Version difference data
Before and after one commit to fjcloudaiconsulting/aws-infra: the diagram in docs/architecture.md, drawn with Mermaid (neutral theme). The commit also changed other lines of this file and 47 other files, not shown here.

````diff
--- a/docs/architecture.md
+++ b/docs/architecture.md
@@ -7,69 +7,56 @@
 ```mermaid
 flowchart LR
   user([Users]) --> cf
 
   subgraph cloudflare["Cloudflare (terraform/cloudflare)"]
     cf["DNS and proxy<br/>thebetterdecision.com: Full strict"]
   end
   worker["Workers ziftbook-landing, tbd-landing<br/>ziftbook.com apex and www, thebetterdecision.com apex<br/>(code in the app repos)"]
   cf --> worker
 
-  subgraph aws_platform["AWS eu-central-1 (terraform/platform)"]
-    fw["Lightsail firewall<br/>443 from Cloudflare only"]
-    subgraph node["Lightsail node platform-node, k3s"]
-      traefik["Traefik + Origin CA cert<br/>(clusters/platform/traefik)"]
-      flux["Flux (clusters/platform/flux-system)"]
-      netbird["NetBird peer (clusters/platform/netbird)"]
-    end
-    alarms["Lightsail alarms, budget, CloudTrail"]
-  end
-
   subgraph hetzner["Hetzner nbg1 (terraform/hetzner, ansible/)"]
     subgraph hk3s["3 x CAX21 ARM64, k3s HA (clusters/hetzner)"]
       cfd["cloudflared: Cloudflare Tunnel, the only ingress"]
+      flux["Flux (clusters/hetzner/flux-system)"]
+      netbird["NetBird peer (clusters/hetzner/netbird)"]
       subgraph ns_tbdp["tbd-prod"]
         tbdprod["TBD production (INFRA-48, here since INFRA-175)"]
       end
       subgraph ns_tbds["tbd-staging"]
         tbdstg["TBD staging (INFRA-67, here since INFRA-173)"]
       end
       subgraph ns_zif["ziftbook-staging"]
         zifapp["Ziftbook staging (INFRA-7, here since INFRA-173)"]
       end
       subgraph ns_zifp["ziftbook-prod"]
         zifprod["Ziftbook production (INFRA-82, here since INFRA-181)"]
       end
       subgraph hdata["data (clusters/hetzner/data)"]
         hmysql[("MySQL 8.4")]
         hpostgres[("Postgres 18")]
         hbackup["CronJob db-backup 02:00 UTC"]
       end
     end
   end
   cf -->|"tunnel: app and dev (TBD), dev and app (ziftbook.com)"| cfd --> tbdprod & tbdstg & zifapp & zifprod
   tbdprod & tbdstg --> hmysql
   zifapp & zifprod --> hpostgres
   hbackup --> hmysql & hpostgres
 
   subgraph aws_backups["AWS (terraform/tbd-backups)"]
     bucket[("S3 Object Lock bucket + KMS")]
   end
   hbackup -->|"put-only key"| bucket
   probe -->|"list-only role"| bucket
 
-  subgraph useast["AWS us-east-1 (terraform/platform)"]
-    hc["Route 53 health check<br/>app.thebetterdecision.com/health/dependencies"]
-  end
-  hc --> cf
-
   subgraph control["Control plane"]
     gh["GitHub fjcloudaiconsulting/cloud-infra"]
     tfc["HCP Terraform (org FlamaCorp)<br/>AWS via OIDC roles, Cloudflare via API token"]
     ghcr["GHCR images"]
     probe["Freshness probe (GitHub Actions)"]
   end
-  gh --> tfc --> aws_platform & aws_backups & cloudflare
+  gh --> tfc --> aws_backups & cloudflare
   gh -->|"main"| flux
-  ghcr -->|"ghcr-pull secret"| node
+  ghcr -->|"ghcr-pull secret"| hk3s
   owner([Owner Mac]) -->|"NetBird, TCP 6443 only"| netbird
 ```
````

Problem to work on
Find the word "hetzner" in the entries, then copy out every line that has it.

Exercise response
   subgraph hetzner["Hetzner nbg1 (terraform/hetzner, ansible/)"]
     subgraph hk3s["3 x CAX21 ARM64, k3s HA (clusters/hetzner)"]
+      flux["Flux (clusters/hetzner/flux-system)"]
+      netbird["NetBird peer (clusters/hetzner/netbird)"]
       subgraph hdata["data (clusters/hetzner/data)"]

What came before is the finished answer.